** Opening Available records block **

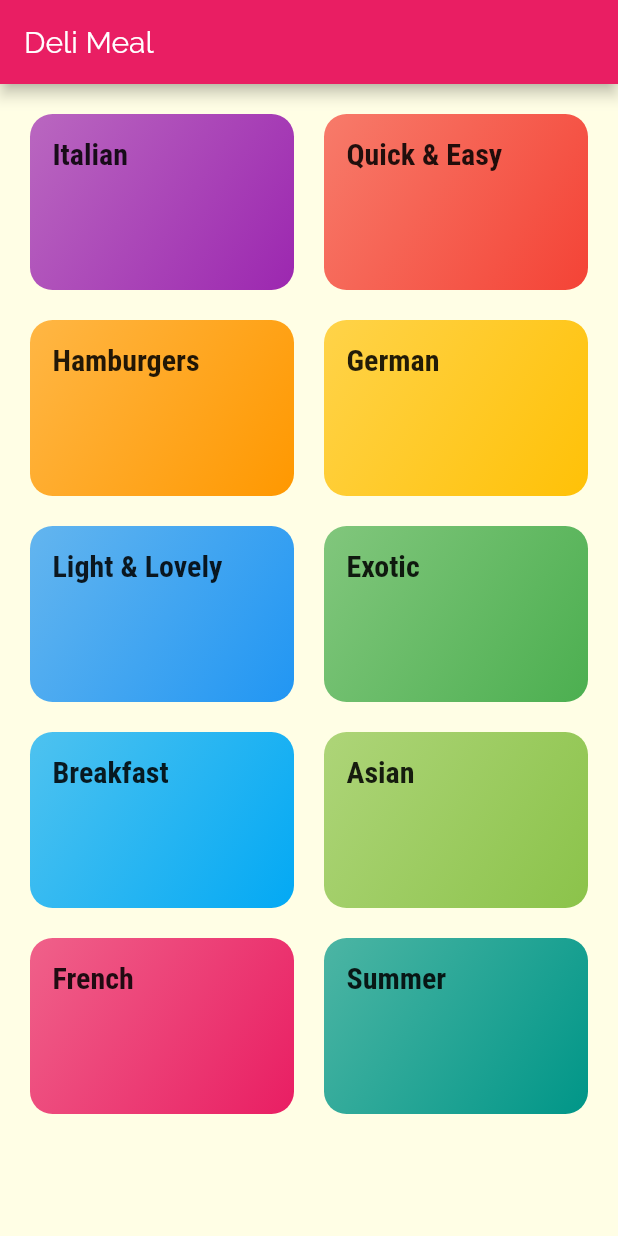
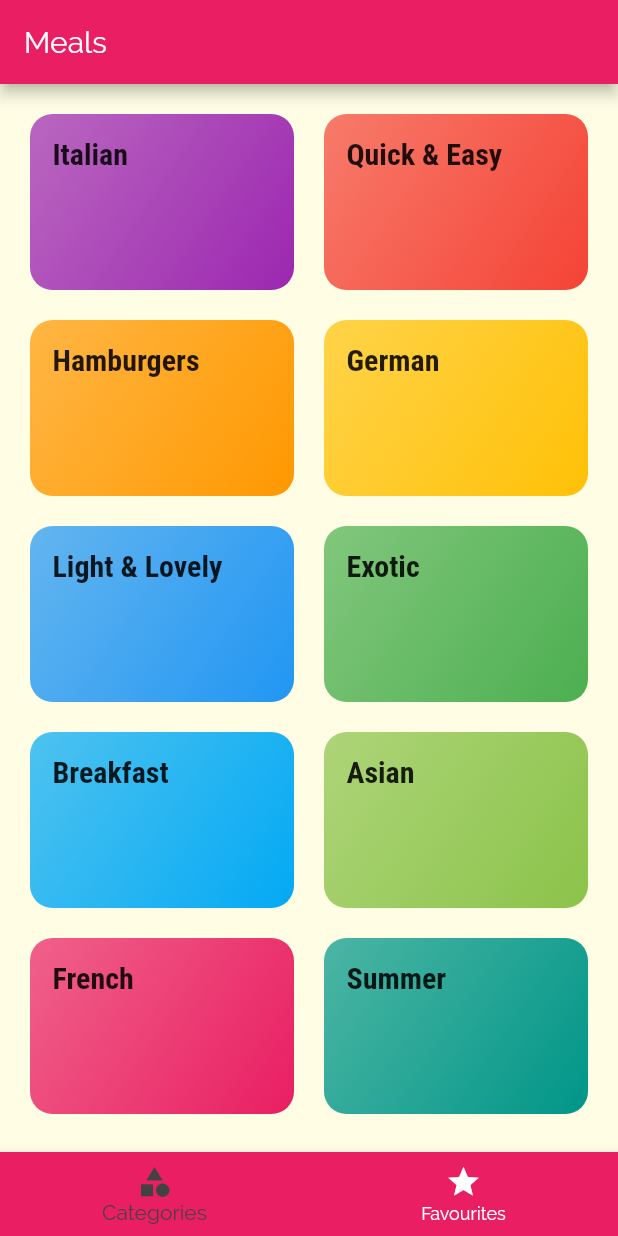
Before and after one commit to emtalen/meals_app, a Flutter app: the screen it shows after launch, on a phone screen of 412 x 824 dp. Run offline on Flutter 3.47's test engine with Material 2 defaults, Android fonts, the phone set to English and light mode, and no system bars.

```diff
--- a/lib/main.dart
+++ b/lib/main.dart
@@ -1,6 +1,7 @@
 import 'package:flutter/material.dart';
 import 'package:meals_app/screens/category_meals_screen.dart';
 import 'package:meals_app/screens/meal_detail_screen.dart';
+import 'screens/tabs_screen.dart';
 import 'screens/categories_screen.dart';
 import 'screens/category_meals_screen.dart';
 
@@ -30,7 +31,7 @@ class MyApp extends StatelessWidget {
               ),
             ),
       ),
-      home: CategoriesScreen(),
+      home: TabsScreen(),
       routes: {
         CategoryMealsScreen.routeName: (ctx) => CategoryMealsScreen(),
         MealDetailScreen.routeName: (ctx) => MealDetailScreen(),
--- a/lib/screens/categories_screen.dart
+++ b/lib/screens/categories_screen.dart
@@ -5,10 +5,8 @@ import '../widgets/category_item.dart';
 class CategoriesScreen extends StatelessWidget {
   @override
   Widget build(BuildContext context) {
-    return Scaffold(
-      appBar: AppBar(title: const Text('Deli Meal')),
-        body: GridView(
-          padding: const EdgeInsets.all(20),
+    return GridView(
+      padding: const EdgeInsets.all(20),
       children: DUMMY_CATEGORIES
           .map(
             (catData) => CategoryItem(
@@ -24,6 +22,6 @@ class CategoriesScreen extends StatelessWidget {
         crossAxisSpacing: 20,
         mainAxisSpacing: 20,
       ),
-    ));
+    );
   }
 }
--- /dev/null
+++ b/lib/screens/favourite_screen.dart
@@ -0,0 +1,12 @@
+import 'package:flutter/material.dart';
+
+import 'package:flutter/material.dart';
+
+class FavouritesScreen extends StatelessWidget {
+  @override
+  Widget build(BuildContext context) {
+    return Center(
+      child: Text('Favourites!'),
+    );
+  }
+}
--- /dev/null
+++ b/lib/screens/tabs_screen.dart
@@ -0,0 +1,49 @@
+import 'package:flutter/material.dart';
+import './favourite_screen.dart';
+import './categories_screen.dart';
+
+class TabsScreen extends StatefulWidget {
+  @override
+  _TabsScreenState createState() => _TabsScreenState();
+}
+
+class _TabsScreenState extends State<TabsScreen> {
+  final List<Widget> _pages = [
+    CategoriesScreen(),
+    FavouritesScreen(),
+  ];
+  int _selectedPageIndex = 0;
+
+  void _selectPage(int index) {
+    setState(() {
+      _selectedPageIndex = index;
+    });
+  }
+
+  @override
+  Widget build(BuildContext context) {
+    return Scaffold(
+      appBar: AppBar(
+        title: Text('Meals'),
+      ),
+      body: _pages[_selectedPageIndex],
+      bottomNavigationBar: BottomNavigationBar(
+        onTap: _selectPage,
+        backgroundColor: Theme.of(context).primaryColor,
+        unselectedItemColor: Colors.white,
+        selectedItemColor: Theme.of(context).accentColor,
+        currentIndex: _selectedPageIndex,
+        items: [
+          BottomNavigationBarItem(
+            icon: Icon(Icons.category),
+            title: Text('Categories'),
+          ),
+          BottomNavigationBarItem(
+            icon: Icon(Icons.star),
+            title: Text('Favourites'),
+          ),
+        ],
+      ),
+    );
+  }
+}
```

** Closing Available records block **

**Work to be completed**
Repeat all entries exactly. Skip the pictures.

**Solution to the problem**
Before and after one commit to emtalen/meals_app, a Flutter app: the screen it shows after launch, on a phone screen of 412 x 824 dp. Run offline on Flutter 3.47's test engine with Material 2 defaults, Android fonts, the phone set to English and light mode, and no system bars.

```diff
--- a/lib/main.dart
+++ b/lib/main.dart
@@ -1,6 +1,7 @@
 import 'package:flutter/material.dart';
 import 'package:meals_app/screens/category_meals_screen.dart';
 import 'package:meals_app/screens/meal_detail_screen.dart';
+import 'screens/tabs_screen.dart';
 import 'screens/categories_screen.dart';
 import 'screens/category_meals_screen.dart';
 
@@ -30,7 +31,7 @@ class MyApp extends StatelessWidget {
               ),
             ),
       ),
-      home: CategoriesScreen(),
+      home: TabsScreen(),
       routes: {
         CategoryMealsScreen.routeName: (ctx) => CategoryMealsScreen(),
         MealDetailScreen.routeName: (ctx) => MealDetailScreen(),
--- a/lib/screens/categories_screen.dart
+++ b/lib/screens/categories_screen.dart
@@ -5,10 +5,8 @@ import '../widgets/category_item.dart';
 class CategoriesScreen extends StatelessWidget {
   @override
   Widget build(BuildContext context) {
-    return Scaffold(
-      appBar: AppBar(title: const Text('Deli Meal')),
-        body: GridView(
-          padding: const EdgeInsets.all(20),
+    return GridView(
+      padding: const EdgeInsets.all(20),
       children: DUMMY_CATEGORIES
           .map(
             (catData) => CategoryItem(
@@ -24,6 +22,6 @@ class CategoriesScreen extends StatelessWidget {
         crossAxisSpacing: 20,
         mainAxisSpacing: 20,
       ),
-    ));
+    );
   }
 }
--- /dev/null
+++ b/lib/screens/favourite_screen.dart
@@ -0,0 +1,12 @@
+import 'package:flutter/material.dart';
+
+import 'package:flutter/material.dart';
+
+class FavouritesScreen extends StatelessWidget {
+  @override
+  Widget build(BuildContext context) {
+    return Center(
+      child: Text('Favourites!'),
+    );
+  }
+}
--- /dev/null
+++ b/lib/screens/tabs_screen.dart
@@ -0,0 +1,49 @@
+import 'package:flutter/material.dart';
+import './favourite_screen.dart';
+import './categories_screen.dart';
+
+class TabsScreen extends StatefulWidget {
+  @override
+  _TabsScreenState createState() => _TabsScreenState();
+}
+
+class _TabsScreenState extends State<TabsScreen> {
+  final List<Widget> _pages = [
+    CategoriesScreen(),
+    FavouritesScreen(),
+  ];
+  int _selectedPageIndex = 0;
+
+  void _selectPage(int index) {
+    setState(() {
+      _selectedPageIndex = index;
+    });
+  }
+
+  @override
+  Widget build(BuildContext context) {
+    return Scaffold(
+      appBar: AppBar(
+        title: Text('Meals'),
+      ),
+      body: _pages[_selectedPageIndex],
+      bottomNavigationBar: BottomNavigationBar(
+        onTap: _selectPage,
+        backgroundColor: Theme.of(context).primaryColor,
+        unselectedItemColor: Colors.white,
+        selectedItemColor: Theme.of(context).accentColor,
+        currentIndex: _selectedPageIndex,
+        items: [
+          BottomNavigationBarItem(
+            icon: Icon(Icons.category),
+            title: Text('Categories'),
+          ),
+          BottomNavigationBarItem(
+            icon: Icon(Icons.star),
+            title: Text('Favourites'),
+          ),
+        ],
+      ),
+    );
+  }
+}
```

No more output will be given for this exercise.